━━ Supplied material

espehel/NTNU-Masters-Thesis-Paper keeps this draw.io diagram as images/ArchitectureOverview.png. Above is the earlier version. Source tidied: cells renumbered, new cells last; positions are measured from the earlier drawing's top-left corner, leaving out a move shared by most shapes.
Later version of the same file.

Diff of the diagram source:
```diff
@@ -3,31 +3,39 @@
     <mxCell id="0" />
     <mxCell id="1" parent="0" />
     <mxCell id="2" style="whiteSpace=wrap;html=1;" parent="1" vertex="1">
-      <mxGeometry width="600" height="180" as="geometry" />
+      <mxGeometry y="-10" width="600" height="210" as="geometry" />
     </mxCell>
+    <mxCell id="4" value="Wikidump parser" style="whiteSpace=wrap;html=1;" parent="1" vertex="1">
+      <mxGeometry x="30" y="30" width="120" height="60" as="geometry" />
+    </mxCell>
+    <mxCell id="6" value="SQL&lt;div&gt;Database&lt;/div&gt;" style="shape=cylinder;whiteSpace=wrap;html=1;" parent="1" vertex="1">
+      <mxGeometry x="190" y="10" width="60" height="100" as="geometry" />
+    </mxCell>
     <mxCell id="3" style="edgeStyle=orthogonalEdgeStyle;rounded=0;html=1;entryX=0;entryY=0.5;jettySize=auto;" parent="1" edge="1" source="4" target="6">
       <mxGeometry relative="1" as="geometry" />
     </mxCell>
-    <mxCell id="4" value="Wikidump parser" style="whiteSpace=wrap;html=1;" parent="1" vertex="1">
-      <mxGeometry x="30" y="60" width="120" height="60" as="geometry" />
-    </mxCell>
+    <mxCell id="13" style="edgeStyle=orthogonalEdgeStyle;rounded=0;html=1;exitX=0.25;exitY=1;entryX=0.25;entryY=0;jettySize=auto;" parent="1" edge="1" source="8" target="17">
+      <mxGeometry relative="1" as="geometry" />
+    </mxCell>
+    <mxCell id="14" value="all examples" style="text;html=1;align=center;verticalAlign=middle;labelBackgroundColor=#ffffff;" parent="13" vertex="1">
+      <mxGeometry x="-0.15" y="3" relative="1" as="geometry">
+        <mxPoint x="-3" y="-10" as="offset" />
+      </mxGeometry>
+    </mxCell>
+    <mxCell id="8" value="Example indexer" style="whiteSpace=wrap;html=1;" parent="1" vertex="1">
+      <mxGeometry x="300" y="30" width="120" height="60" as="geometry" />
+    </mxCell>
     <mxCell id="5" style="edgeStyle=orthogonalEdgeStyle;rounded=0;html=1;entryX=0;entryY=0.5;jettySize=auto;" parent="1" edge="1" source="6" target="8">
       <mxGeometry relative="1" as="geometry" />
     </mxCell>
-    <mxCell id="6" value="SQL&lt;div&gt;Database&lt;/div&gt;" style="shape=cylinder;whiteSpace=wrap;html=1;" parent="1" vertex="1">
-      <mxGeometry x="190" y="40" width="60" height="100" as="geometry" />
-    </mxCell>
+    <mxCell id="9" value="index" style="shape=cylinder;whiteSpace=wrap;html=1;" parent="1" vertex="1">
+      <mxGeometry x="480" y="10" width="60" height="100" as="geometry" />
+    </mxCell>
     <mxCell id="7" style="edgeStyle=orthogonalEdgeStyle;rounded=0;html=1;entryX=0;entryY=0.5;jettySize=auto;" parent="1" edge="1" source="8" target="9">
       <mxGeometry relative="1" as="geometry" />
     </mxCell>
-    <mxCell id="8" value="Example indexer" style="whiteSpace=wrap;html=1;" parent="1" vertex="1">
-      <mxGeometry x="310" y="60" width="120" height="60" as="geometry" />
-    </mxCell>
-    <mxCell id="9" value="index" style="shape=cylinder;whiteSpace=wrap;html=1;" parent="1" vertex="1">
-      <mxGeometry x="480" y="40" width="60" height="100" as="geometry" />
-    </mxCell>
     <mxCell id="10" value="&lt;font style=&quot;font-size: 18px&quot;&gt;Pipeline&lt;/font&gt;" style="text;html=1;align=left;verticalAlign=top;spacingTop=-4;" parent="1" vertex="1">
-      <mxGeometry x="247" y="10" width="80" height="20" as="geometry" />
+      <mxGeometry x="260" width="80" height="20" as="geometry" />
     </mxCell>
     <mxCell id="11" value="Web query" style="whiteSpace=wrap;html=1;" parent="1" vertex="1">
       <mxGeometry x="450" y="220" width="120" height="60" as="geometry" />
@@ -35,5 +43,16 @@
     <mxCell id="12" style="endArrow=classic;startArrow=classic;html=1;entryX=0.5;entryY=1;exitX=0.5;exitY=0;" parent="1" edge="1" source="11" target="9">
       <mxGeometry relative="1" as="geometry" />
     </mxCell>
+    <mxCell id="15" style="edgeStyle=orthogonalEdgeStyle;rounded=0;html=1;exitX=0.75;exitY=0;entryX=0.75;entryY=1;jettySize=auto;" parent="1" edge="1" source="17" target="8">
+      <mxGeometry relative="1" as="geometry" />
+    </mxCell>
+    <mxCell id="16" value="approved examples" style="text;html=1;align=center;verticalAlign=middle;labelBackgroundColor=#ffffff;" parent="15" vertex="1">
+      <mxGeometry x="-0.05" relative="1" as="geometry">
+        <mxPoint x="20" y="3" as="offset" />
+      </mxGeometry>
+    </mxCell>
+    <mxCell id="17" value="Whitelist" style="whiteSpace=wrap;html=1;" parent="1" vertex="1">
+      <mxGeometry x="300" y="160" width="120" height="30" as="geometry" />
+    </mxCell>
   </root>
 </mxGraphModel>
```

━━━━

Directions for this task:
Where the word "auto" shows up in a line of the listing, return that line.

Answer area:
     <mxCell id="3" style="edgeStyle=orthogonalEdgeStyle;rounded=0;html=1;entryX=0;entryY=0.5;jettySize=auto;" parent="1" edge="1" source="4" target="6">
+    <mxCell id="13" style="edgeStyle=orthogonalEdgeStyle;rounded=0;html=1;exitX=0.25;exitY=1;entryX=0.25;entryY=0;jettySize=auto;" parent="1" edge="1" source="8" target="17">
     <mxCell id="5" style="edgeStyle=orthogonalEdgeStyle;rounded=0;html=1;entryX=0;entryY=0.5;jettySize=auto;" parent="1" edge="1" source="6" target="8">
     <mxCell id="7" style="edgeStyle=orthogonalEdgeStyle;rounded=0;html=1;entryX=0;entryY=0.5;jettySize=auto;" parent="1" edge="1" source="8" target="9">
+    <mxCell id="15" style="edgeStyle=orthogonalEdgeStyle;rounded=0;html=1;exitX=0.75;exitY=0;entryX=0.75;entryY=1;jettySize=auto;" parent="1" edge="1" source="17" target="8">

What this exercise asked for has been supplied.